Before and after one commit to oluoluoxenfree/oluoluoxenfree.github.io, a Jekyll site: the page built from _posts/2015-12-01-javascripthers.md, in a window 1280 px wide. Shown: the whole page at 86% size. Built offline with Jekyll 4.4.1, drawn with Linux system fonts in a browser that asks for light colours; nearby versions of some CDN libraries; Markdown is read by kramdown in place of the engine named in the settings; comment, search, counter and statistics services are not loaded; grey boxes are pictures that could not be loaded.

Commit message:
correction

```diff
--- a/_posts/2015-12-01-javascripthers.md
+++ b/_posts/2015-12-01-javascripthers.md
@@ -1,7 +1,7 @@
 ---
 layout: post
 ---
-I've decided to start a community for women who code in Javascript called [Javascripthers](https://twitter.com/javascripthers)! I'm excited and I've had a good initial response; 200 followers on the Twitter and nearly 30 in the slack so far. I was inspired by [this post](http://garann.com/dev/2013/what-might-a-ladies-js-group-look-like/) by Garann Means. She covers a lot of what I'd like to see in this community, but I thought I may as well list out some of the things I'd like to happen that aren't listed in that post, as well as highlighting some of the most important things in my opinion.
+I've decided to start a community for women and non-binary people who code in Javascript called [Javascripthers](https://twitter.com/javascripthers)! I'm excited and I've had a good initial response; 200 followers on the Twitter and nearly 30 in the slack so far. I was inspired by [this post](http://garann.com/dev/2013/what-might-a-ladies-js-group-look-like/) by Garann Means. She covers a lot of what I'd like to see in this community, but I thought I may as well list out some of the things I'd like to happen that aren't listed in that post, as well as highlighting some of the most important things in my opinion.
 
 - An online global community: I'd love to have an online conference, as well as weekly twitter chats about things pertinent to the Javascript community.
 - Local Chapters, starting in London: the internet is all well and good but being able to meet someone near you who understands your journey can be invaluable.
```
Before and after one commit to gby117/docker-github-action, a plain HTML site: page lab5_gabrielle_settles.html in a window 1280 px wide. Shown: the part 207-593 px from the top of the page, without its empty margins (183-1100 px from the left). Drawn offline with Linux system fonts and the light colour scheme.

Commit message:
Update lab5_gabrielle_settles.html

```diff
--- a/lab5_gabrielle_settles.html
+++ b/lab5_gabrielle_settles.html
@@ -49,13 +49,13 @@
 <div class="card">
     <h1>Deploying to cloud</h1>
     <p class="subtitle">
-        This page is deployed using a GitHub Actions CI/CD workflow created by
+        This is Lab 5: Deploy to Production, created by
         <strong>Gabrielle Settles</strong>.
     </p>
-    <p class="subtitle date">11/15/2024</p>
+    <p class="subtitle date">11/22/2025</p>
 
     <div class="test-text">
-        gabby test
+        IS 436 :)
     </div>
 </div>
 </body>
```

───

All of the records should be repeated precisely as written.

Before and after one commit to oluoluoxenfree/oluoluoxenfree.github.io, a Jekyll site: the page built from _posts/2015-12-01-javascripthers.md, in a window 1280 px wide. Shown: the whole page at 86% size. Built offline with Jekyll 4.4.1, drawn with Linux system fonts in a browser that asks for light colours; nearby versions of some CDN libraries; Markdown is read by kramdown in place of the engine named in the settings; comment, search, counter and statistics services are not loaded; grey boxes are pictures that could not be loaded.

Commit message:
correction

```diff
--- a/_posts/2015-12-01-javascripthers.md
+++ b/_posts/2015-12-01-javascripthers.md
@@ -1,7 +1,7 @@
 ---
 layout: post
 ---
-I've decided to start a community for women who code in Javascript called [Javascripthers](https://twitter.com/javascripthers)! I'm excited and I've had a good initial response; 200 followers on the Twitter and nearly 30 in the slack so far. I was inspired by [this post](http://garann.com/dev/2013/what-might-a-ladies-js-group-look-like/) by Garann Means. She covers a lot of what I'd like to see in this community, but I thought I may as well list out some of the things I'd like to happen that aren't listed in that post, as well as highlighting some of the most important things in my opinion.
+I've decided to start a community for women and non-binary people who code in Javascript called [Javascripthers](https://twitter.com/javascripthers)! I'm excited and I've had a good initial response; 200 followers on the Twitter and nearly 30 in the slack so far. I was inspired by [this post](http://garann.com/dev/2013/what-might-a-ladies-js-group-look-like/) by Garann Means. She covers a lot of what I'd like to see in this community, but I thought I may as well list out some of the things I'd like to happen that aren't listed in that post, as well as highlighting some of the most important things in my opinion.
 
 - An online global community: I'd love to have an online conference, as well as weekly twitter chats about things pertinent to the Javascript community.
 - Local Chapters, starting in London: the internet is all well and good but being able to meet someone near you who understands your journey can be invaluable.
```
Before and after one commit to gby117/docker-github-action, a plain HTML site: page lab5_gabrielle_settles.html in a window 1280 px wide. Shown: the part 207-593 px from the top of the page, without its empty margins (183-1100 px from the left). Drawn offline with Linux system fonts and the light colour scheme.

Commit message:
Update lab5_gabrielle_settles.html

```diff
--- a/lab5_gabrielle_settles.html
+++ b/lab5_gabrielle_settles.html
@@ -49,13 +49,13 @@
 <div class="card">
     <h1>Deploying to cloud</h1>
     <p class="subtitle">
-        This page is deployed using a GitHub Actions CI/CD workflow created by
+        This is Lab 5: Deploy to Production, created by
         <strong>Gabrielle Settles</strong>.
     </p>
-    <p class="subtitle date">11/15/2024</p>
+    <p class="subtitle date">11/22/2025</p>
 
     <div class="test-text">
-        gabby test
+        IS 436 :)
     </div>
 </div>
 </body>
```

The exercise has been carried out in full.